Multigenerational sagas are more comfortably the provenance of TV miniseries than of crammed feature films. But in Sunshine, the distinguished Hungarian filmmaker Istvan Szabo (”Mephisto”) distills complex issues of identity into three hours of dense 20th-century family drama that, while inevitably oversimplified, is never less than engrossing.
Three generations of the Jewish Hungarian Sonnenschein family — the name means sunshine — rise and fall through the rise and fall of the Austro-Hungarian empire, Nazism, and communism. It is Szabo’s most elegant touch, though, to cast one mournful-faced actor, Ralph Fiennes, as a Sonnenschein son of each era, weighing forfeitures (of family name, of religion) against personal and professional gains.

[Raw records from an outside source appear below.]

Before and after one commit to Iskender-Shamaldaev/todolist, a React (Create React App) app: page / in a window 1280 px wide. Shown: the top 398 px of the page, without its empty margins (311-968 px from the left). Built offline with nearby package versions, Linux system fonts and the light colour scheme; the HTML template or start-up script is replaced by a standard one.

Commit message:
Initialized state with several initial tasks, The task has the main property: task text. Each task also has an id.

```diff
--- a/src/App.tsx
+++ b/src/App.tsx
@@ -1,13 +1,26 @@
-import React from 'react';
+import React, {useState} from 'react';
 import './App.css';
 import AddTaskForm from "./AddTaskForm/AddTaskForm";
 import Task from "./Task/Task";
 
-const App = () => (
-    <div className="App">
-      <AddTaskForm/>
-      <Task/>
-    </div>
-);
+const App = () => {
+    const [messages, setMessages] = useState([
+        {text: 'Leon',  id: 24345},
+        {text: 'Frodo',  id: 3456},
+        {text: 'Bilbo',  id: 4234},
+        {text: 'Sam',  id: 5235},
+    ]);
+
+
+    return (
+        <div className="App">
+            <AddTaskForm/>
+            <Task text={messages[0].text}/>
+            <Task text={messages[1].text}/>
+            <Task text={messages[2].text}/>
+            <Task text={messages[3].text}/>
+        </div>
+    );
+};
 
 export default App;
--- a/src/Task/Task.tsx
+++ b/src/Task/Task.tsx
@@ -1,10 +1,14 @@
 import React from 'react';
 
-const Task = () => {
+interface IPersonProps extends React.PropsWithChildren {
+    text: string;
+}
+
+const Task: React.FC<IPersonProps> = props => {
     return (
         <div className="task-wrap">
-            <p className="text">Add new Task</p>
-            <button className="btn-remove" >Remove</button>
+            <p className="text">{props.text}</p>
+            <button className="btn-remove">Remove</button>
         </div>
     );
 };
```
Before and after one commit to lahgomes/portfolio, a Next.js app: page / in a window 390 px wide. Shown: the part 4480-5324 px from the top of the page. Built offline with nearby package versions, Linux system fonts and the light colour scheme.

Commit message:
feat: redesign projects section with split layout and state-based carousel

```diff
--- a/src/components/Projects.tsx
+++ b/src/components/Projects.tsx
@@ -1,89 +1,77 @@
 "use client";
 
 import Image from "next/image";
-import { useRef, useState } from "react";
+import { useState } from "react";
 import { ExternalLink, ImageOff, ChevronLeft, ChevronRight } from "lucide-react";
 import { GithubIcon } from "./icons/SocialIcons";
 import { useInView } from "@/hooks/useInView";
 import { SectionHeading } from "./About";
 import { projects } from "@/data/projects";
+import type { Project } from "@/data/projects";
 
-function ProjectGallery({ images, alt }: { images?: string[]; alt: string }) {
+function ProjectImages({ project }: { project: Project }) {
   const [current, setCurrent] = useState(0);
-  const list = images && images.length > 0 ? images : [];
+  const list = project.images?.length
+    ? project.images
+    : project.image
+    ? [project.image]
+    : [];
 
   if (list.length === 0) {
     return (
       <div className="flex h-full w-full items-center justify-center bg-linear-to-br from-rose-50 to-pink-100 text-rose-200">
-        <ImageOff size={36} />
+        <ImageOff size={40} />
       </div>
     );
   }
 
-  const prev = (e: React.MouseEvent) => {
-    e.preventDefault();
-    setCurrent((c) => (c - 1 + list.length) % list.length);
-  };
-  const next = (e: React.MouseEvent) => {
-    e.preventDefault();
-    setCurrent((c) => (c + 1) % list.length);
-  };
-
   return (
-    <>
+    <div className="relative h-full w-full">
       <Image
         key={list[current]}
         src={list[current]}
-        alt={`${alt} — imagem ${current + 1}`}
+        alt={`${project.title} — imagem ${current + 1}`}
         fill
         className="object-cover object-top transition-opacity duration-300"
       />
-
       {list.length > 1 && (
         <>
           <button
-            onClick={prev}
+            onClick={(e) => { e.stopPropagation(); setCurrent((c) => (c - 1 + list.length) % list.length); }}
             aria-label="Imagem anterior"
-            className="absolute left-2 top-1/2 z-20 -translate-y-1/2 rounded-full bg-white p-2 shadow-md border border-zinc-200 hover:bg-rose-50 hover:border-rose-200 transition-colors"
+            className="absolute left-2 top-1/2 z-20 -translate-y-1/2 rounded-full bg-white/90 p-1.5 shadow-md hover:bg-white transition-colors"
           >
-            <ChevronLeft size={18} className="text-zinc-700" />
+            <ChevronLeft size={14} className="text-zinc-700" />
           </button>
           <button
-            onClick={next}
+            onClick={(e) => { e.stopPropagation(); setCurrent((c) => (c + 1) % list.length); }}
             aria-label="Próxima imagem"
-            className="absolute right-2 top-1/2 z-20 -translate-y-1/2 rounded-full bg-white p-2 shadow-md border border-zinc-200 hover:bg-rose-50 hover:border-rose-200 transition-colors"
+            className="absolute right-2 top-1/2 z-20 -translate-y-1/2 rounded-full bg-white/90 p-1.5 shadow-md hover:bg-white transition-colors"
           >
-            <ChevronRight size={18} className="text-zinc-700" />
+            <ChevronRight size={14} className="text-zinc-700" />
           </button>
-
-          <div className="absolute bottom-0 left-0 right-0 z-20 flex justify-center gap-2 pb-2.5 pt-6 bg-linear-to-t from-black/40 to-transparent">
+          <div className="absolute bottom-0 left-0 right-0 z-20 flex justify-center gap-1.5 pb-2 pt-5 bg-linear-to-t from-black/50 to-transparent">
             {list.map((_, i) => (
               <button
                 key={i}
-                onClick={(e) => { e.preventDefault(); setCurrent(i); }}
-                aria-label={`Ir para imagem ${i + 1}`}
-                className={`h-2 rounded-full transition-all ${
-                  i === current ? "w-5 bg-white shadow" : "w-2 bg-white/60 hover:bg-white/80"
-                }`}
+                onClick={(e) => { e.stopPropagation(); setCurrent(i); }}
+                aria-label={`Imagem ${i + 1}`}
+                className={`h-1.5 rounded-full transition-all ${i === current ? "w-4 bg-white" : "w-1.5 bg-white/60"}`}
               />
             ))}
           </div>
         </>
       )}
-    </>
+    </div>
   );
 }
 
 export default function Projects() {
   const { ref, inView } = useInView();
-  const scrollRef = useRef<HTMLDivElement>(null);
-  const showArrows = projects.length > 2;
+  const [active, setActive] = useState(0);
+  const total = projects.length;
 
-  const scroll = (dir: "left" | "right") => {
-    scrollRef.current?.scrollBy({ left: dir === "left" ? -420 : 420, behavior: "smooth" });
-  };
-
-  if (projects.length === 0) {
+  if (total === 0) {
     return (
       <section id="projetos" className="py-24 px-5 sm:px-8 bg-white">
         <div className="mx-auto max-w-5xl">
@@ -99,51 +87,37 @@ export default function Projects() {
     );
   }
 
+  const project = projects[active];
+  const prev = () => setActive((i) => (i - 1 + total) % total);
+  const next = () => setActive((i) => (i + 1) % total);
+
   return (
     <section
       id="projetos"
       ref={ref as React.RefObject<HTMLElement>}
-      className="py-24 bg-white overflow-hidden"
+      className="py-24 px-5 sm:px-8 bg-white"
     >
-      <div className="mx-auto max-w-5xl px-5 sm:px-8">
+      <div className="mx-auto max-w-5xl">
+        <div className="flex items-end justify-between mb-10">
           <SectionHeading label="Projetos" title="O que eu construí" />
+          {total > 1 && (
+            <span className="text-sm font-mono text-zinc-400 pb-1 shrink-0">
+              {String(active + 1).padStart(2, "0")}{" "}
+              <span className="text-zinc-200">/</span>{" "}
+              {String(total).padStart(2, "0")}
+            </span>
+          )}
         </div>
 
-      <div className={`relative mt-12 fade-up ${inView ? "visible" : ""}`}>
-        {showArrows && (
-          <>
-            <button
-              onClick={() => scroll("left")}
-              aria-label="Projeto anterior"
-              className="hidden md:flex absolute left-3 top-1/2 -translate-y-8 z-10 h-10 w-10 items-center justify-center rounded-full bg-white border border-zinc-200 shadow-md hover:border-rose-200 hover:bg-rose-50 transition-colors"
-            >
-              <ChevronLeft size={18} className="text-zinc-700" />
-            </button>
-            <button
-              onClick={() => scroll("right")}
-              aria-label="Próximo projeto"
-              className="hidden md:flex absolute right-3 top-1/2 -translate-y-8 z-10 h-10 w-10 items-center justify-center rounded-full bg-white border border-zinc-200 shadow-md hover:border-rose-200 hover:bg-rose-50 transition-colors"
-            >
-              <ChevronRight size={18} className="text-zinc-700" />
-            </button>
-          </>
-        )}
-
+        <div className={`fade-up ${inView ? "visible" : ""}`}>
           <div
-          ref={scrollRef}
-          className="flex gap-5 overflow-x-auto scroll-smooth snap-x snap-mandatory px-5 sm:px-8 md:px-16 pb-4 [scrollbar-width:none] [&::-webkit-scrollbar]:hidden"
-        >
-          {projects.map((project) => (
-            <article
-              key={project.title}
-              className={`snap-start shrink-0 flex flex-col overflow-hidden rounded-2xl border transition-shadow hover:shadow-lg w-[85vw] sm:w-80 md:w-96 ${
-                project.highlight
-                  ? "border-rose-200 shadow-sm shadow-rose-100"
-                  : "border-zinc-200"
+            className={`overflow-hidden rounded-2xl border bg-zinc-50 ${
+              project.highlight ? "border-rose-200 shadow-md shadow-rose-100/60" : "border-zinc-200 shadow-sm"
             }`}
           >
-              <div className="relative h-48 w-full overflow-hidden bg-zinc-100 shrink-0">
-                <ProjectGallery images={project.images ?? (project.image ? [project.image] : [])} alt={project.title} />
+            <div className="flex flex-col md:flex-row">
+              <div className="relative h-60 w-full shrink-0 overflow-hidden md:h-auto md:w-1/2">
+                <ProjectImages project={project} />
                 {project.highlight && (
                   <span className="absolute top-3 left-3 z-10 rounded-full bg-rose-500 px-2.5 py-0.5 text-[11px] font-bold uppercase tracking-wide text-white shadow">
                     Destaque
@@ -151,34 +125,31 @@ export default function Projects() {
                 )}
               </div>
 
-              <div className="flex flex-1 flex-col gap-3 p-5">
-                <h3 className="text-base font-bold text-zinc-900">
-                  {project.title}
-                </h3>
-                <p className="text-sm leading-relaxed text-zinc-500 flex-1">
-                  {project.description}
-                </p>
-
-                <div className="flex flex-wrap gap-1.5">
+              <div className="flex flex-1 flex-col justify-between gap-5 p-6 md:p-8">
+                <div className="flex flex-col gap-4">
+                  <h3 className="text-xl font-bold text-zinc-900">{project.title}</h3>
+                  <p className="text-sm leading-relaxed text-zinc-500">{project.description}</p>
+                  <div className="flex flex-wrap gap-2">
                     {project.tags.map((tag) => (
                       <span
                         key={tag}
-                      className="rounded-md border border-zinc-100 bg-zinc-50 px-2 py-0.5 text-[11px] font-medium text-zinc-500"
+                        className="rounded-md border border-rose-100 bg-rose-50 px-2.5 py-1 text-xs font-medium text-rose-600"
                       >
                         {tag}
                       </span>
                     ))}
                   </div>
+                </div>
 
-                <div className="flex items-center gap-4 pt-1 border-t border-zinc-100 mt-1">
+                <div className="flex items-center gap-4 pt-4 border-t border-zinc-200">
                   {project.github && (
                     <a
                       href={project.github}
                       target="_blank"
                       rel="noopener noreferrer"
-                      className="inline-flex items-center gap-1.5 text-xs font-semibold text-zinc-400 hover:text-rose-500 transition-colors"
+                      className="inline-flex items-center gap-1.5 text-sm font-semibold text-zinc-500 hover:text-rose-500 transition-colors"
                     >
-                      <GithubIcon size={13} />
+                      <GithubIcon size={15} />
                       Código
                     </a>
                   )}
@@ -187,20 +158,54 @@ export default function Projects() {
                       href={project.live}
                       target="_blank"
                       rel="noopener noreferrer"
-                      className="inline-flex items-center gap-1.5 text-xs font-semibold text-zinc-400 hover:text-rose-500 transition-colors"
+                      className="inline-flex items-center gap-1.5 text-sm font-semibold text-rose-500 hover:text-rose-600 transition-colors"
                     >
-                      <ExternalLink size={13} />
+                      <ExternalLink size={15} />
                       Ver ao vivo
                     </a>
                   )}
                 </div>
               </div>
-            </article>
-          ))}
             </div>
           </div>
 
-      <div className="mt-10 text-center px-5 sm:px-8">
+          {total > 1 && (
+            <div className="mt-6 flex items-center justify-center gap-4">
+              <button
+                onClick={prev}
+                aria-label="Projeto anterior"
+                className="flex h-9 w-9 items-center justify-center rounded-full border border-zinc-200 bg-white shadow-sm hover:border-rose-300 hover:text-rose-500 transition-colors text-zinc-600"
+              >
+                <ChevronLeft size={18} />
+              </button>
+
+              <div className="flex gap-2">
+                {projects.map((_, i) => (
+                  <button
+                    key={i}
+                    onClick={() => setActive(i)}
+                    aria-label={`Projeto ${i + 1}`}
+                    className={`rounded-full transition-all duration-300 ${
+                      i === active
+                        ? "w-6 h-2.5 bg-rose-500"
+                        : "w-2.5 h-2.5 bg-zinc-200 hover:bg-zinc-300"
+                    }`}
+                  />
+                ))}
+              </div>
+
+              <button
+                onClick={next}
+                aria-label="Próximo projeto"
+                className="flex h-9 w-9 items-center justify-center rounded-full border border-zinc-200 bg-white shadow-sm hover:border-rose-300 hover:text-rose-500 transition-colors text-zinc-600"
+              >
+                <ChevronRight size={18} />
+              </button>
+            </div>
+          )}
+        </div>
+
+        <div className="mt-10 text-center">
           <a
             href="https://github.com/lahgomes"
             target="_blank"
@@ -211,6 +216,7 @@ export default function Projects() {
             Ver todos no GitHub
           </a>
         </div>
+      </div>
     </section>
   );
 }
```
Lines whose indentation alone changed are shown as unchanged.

The classy cast includes James Frain, Rachel Weisz, and William Hurt. And none is classier than recent Tony Award winner Jennifer Ehle as free thinking Valerie Sonnenschein, the story’s bright center. Another fine detail: When Valerie ages, she’s played by the luminous Ehle’s own glowing mother, Rosemary Harris.